▸ Work task:
The reply should consist of the full listing, written out exactly.

═══ Data for the task

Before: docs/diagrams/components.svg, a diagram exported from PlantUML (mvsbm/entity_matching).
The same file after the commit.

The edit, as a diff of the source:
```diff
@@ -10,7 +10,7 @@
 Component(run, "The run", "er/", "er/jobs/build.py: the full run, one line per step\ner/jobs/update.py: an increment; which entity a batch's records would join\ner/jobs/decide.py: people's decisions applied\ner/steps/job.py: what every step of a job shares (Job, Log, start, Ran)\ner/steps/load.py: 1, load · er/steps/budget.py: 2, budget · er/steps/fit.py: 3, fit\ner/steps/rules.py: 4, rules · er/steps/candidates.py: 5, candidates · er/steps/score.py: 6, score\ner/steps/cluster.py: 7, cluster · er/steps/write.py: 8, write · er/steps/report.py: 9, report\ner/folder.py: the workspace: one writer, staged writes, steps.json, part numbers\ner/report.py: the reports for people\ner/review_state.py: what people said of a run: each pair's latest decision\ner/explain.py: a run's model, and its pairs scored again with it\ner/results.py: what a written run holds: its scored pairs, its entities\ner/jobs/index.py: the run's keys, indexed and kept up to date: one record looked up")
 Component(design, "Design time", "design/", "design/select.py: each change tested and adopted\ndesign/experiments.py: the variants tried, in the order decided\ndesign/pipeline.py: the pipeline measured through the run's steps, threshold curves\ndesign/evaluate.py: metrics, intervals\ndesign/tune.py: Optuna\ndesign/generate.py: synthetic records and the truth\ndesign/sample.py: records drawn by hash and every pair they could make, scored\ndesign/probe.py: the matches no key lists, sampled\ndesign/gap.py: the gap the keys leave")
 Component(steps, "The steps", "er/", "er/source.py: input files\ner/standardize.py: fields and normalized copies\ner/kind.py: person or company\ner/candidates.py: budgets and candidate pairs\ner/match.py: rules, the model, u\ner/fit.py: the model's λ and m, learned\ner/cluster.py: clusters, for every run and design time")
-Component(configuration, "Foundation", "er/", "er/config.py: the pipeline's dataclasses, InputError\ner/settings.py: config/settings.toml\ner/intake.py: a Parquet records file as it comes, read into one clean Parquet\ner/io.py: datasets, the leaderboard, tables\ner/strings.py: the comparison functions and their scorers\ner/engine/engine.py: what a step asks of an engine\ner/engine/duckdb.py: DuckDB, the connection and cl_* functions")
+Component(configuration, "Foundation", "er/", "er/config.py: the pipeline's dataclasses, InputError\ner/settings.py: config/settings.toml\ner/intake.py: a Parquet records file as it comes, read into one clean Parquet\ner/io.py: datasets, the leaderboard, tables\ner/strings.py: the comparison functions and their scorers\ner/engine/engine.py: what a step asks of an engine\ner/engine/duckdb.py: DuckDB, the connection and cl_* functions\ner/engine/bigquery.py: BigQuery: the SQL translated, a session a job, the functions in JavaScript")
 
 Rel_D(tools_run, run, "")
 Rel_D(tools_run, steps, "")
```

══════

▸ Reply:
Before: docs/diagrams/components.svg, a diagram exported from PlantUML (mvsbm/entity_matching).
The same file after the commit.

The edit, as a diff of the source:
```diff
@@ -10,7 +10,7 @@
 Component(run, "The run", "er/", "er/jobs/build.py: the full run, one line per step\ner/jobs/update.py: an increment; which entity a batch's records would join\ner/jobs/decide.py: people's decisions applied\ner/steps/job.py: what every step of a job shares (Job, Log, start, Ran)\ner/steps/load.py: 1, load · er/steps/budget.py: 2, budget · er/steps/fit.py: 3, fit\ner/steps/rules.py: 4, rules · er/steps/candidates.py: 5, candidates · er/steps/score.py: 6, score\ner/steps/cluster.py: 7, cluster · er/steps/write.py: 8, write · er/steps/report.py: 9, report\ner/folder.py: the workspace: one writer, staged writes, steps.json, part numbers\ner/report.py: the reports for people\ner/review_state.py: what people said of a run: each pair's latest decision\ner/explain.py: a run's model, and its pairs scored again with it\ner/results.py: what a written run holds: its scored pairs, its entities\ner/jobs/index.py: the run's keys, indexed and kept up to date: one record looked up")
 Component(design, "Design time", "design/", "design/select.py: each change tested and adopted\ndesign/experiments.py: the variants tried, in the order decided\ndesign/pipeline.py: the pipeline measured through the run's steps, threshold curves\ndesign/evaluate.py: metrics, intervals\ndesign/tune.py: Optuna\ndesign/generate.py: synthetic records and the truth\ndesign/sample.py: records drawn by hash and every pair they could make, scored\ndesign/probe.py: the matches no key lists, sampled\ndesign/gap.py: the gap the keys leave")
 Component(steps, "The steps", "er/", "er/source.py: input files\ner/standardize.py: fields and normalized copies\ner/kind.py: person or company\ner/candidates.py: budgets and candidate pairs\ner/match.py: rules, the model, u\ner/fit.py: the model's λ and m, learned\ner/cluster.py: clusters, for every run and design time")
-Component(configuration, "Foundation", "er/", "er/config.py: the pipeline's dataclasses, InputError\ner/settings.py: config/settings.toml\ner/intake.py: a Parquet records file as it comes, read into one clean Parquet\ner/io.py: datasets, the leaderboard, tables\ner/strings.py: the comparison functions and their scorers\ner/engine/engine.py: what a step asks of an engine\ner/engine/duckdb.py: DuckDB, the connection and cl_* functions")
+Component(configuration, "Foundation", "er/", "er/config.py: the pipeline's dataclasses, InputError\ner/settings.py: config/settings.toml\ner/intake.py: a Parquet records file as it comes, read into one clean Parquet\ner/io.py: datasets, the leaderboard, tables\ner/strings.py: the comparison functions and their scorers\ner/engine/engine.py: what a step asks of an engine\ner/engine/duckdb.py: DuckDB, the connection and cl_* functions\ner/engine/bigquery.py: BigQuery: the SQL translated, a session a job, the functions in JavaScript")
 
 Rel_D(tools_run, run, "")
 Rel_D(tools_run, steps, "")
```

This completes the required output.